Following out the logical and humorous implications of each of these premises was both challenging and enjoyable. And this group is just a small sampling of the structural premises (those that shape and point the narrative). As the narrative unfolds, every significant plot development, every interaction of characters, every conversation, decision reached, and advance or setback encountered embodies its own cluster of localized, or topical, premises ripe for logical (and perhaps humorous) development.
When I wrote the story, plot and characters organically evolved together. Event led to action, action resulted in event. While continually surprising my characters, and trying to surprise my readers, I frequently surprised myself. (Great fun!) Premises organically gave rise to logical outcomes that in turn organically produced new premises. The path would fork, I’d choose a direction, and inevitably would come to another fork.
When nakedly stated (as above), the story’s informing premises may seem absurd or banal. But in the novel’s dramatization the premises are not stated; and it’s only in retrospect, after finishing the book, that readers would be able to articulate and summarize them. The reason for this is that readers are immediately caught up in the unspooling dramatization of the premises’ implications, pulled into the swirl of suspenseful action, and forced to confront both the obsessional intensity of those characters who are determined to have the manuscript, and the extreme measures they’ll use to obtain it.
Unfortunately, as is usually the case when one attempts to describe particular instances of humor and analyze why something is funny—whether it’s a complex systemic interplay of character with circumstance, or a simple joke—the discussion tends to reduce and trivialize the process. Explaining why something is humorous is like dissecting a butterfly. But explaining humor to readers is not the author’s job. And while writing, authors don’t always have to explain it to themselves. If they understand fully the logical potentials of their premises, and the personalities and needs of their characters, and then simply trust their own instincts, the humor that emerges in the writing will tend to be spontaneously organic—as it ought to be.
Robert D. Sutherland taught courses in Linguistics and Creative Writing at Illinois State University in Normal, Illinois until his retirement in 1992. He particularly enjoyed teaching Descriptive Linguistics, History of the English Language, Semantic Theory, and Old English. In 1977, he and his co-editor James R. Scrimgeour founded Pikestaff Publications, a not-for-profit literary press that published The Pikestaff Forum, a literary magazine, until 1996. He continues serving as editor at The Pikestaff Press, which publishes books of poetry and prose fiction. In 2009 he began a blog for writers and readers of mysteries. He and his wife Marilyn have traveled widely, reared two sons to adulthood, and worked to promote peace, social justice, and preservation of the natural environment. His publications include a scholarly book, LANGUAGE AND LEWIS CARROLL; a novel, STICKLEWORTAND FEVERFEW (containing 74 of his pencil illustrations), which received the 1981 Friends of American Writers Juvenile Book Merit Award for author/illustrator; a second novel, THE FARRINGFORD CADENZA; short ﬁction, poems, and essays on literature, education, and publishing. His interests include classical music, the nature of metaphor, reading, travel, film noir, and the comparative study of mythologies.

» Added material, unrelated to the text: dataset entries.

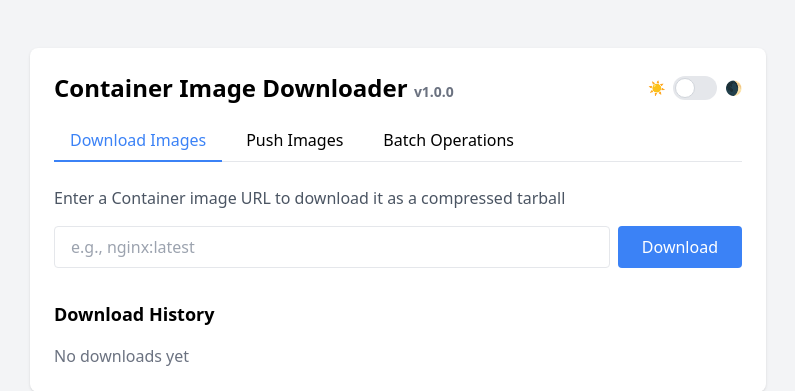
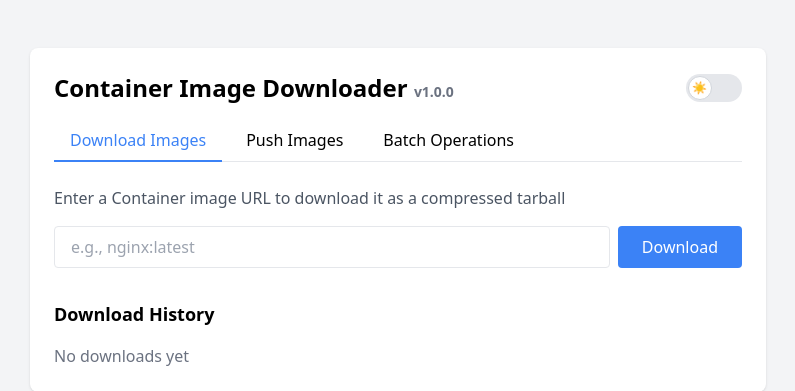
Before and after one commit to WatskeBart/cid, a Flask app: page / in a window 1280 px wide. Shown: the top 391 px of the page, without its empty margins (242-1037 px from the left). Run offline with Flask 3, Linux system fonts and the light colour scheme; some libraries are stand-ins or nearby versions.

Commit message:
toggle switch with icons

```diff
--- a/templates/index.html
+++ b/templates/index.html
@@ -17,13 +17,14 @@
             <div class="flex justify-between items-center mb-4">
                 <h1 class="text-2xl font-bold">Container Image Downloader <span class="text-sm text-gray-500">v{{ version }}</span></h1>
                 <div class="flex items-center">
-                    <span class="mr-2 text-sm text-gray-700 dark:text-gray-300">☀️</span>
                     <label class="relative inline-flex items-center cursor-pointer">
-                        <input type="checkbox" id="darkModeToggle" class="sr-only peer">
-                        <div class="w-11 h-6 bg-gray-200 peer-focus:outline-none peer-focus:ring-4 peer-focus:ring-blue-300 dark:peer-focus:ring-blue-800 rounded-full peer dark:bg-gray-700 peer-checked:after:translate-x-full peer-checked:after:border-white after:content-[''] after:absolute after:top-[2px] after:left-[2px] after:bg-white after:border-gray-300 after:border after:rounded-full after:h-5 after:w-5 after:transition-all dark:border-gray-600 peer-checked:bg-blue-600"></div>
+                      <input type="checkbox" id="darkModeToggle" class="sr-only peer">
+                      <div class="w-14 h-7 bg-gray-200 peer-focus:outline-none peer-focus:ring-4 peer-focus:ring-blue-300 dark:peer-focus:ring-blue-800 rounded-full peer dark:bg-gray-700 peer-checked:after:translate-x-full rtl:peer-checked:after:translate-x-[-100%] peer-checked:after:border-white after:content-[''] after:absolute after:top-0.5 after:left-0.5 after:bg-white after:border-gray-300 after:border after:rounded-full after:h-6 after:w-6 after:transition-all dark:border-gray-600 peer-checked:bg-blue-600 overflow-hidden">
+                        <span class="absolute top-1/2 left-1.5 -translate-y-1/2 text-xs z-10 dark:opacity-0">☀️</span>
+                        <span class="absolute top-1/2 right-1.5 -translate-y-1/2 text-xs opacity-0 dark:opacity-100 z-10">⛅</span>
+                      </div>
                     </label>
-                    <span class="ml-2 text-sm text-gray-700 dark:text-gray-300">🌒</span>
-                </div>
+                  </div>
             </div>
 
             <!-- Tabs -->
```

Books by Robert D. Sutherland:
Personal web site: http://www.robertdsutherland.com
Pikestaff Press web site: http://www.pikestaffpress.com
Mystery-writing blog: http://mystery-writing-vergil.blogspot.com/